Limited coverage and lower payouts
The theory behind the 2012 legislative changes was that they would limit fraud and abuse in the PIP system and these reductions would lead to the cost of no-fault insurance going down. The reality is that these changes have the potential to hurt genuine victims seeking reasonable treatment. The specific changes that most affect accident victims call for the following:
A 14-day limit on how long accident victims have to seek treatment for their injuries
Limits on payouts for whatever are deemed non-emergency medical services to $2,500, a significant reduction from the prior $10,000 limit
Removal of massage therapy and acupuncture as covered treatment options
Considering that many injuries stemming from car accidents don’t manifest immediately, such as the long-term effects of traumatic brain injuries, the two week limit on treatment is questionably sufficient. While the legislation includes certain criteria for determining whether a medical service is non-emergency, room remains for insurance companies to impose their own opinions. And even though research exists that points to massage therapy and acupuncture as viable treatment options for whiplash and other common auto accident injuries, victims may no longer be able to afford these services.

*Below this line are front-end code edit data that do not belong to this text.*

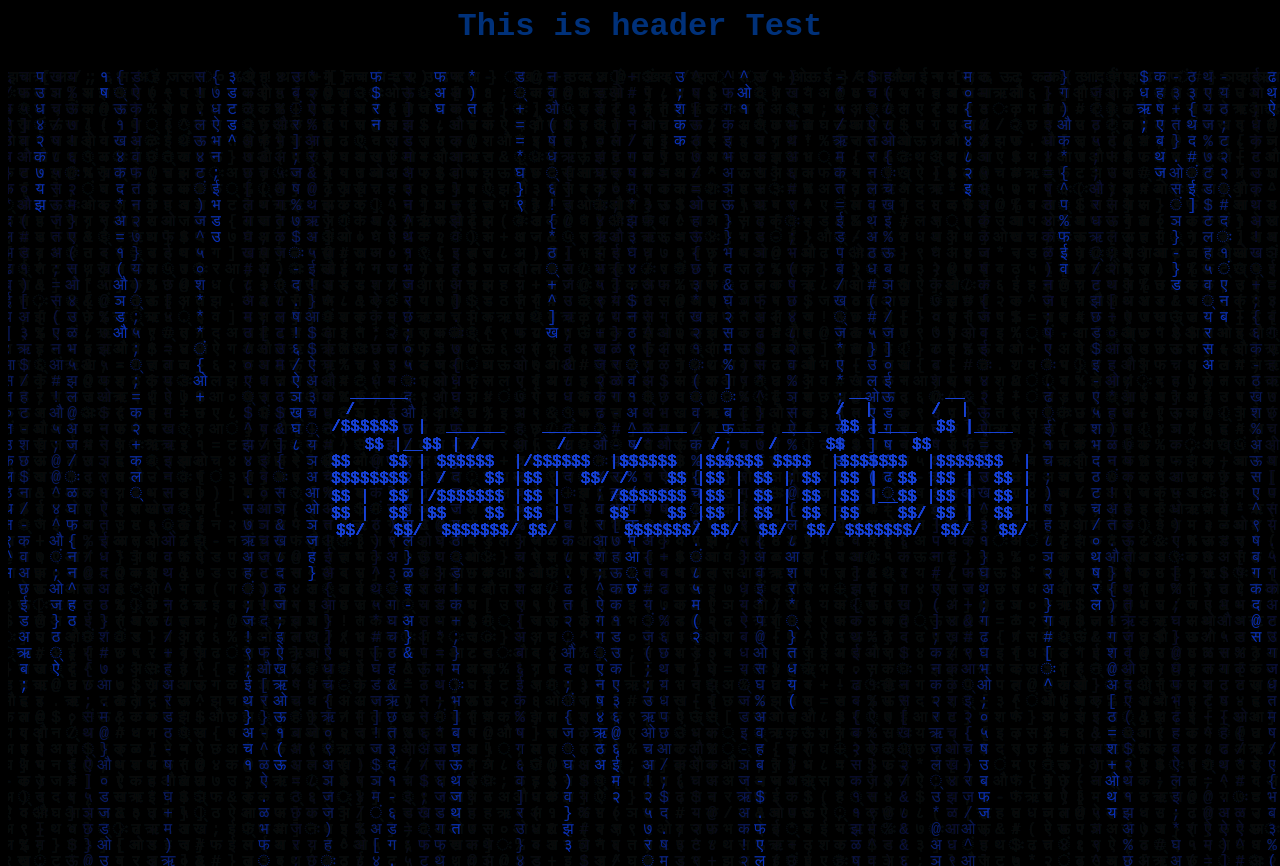
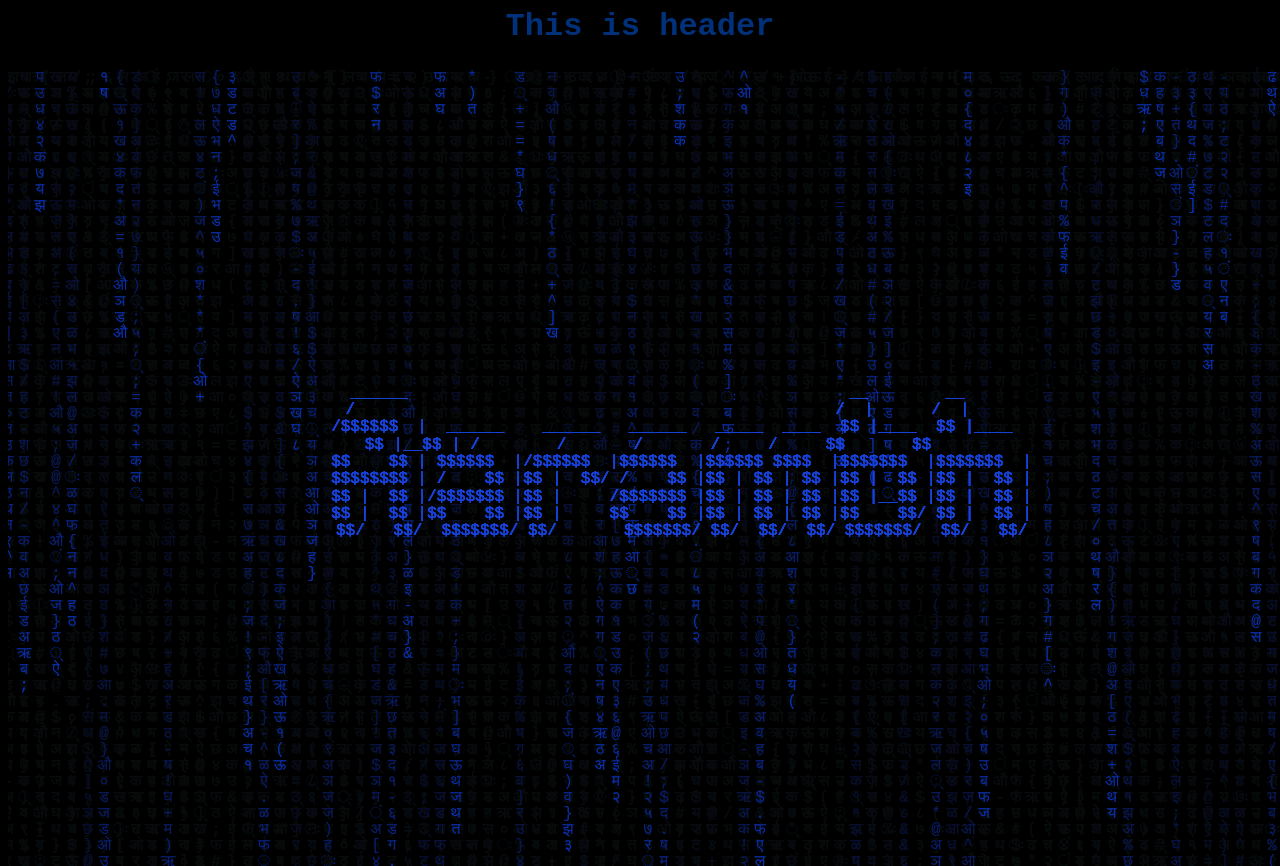
Before and after one commit to Prateek64X/Aarambh-Club-Website, a plain HTML site: page index.html in a window 1280 px wide. Drawn offline with Linux system fonts and the light colour scheme.

Commit message:
Update index.html

```diff
--- a/index.html
+++ b/index.html
@@ -7,7 +7,7 @@
     <script src="./js/script.js"></script>
 </head>
 <body>
-    <div id="Header"><h1>This is header Test</h1></div>
+    <div id="Header"><h1>This is header</h1></div>
     <div id="background-animation">
         <script type="text/javascript">
             backgroundAnimation();
```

It should be noted that despite these changes, the associated expectation that insurance companies drop their PIP rates 10 percent by October 2012 and 25 percent by January 2014 are not requirements, because insurers have an option to simply explain why they don’t think they should.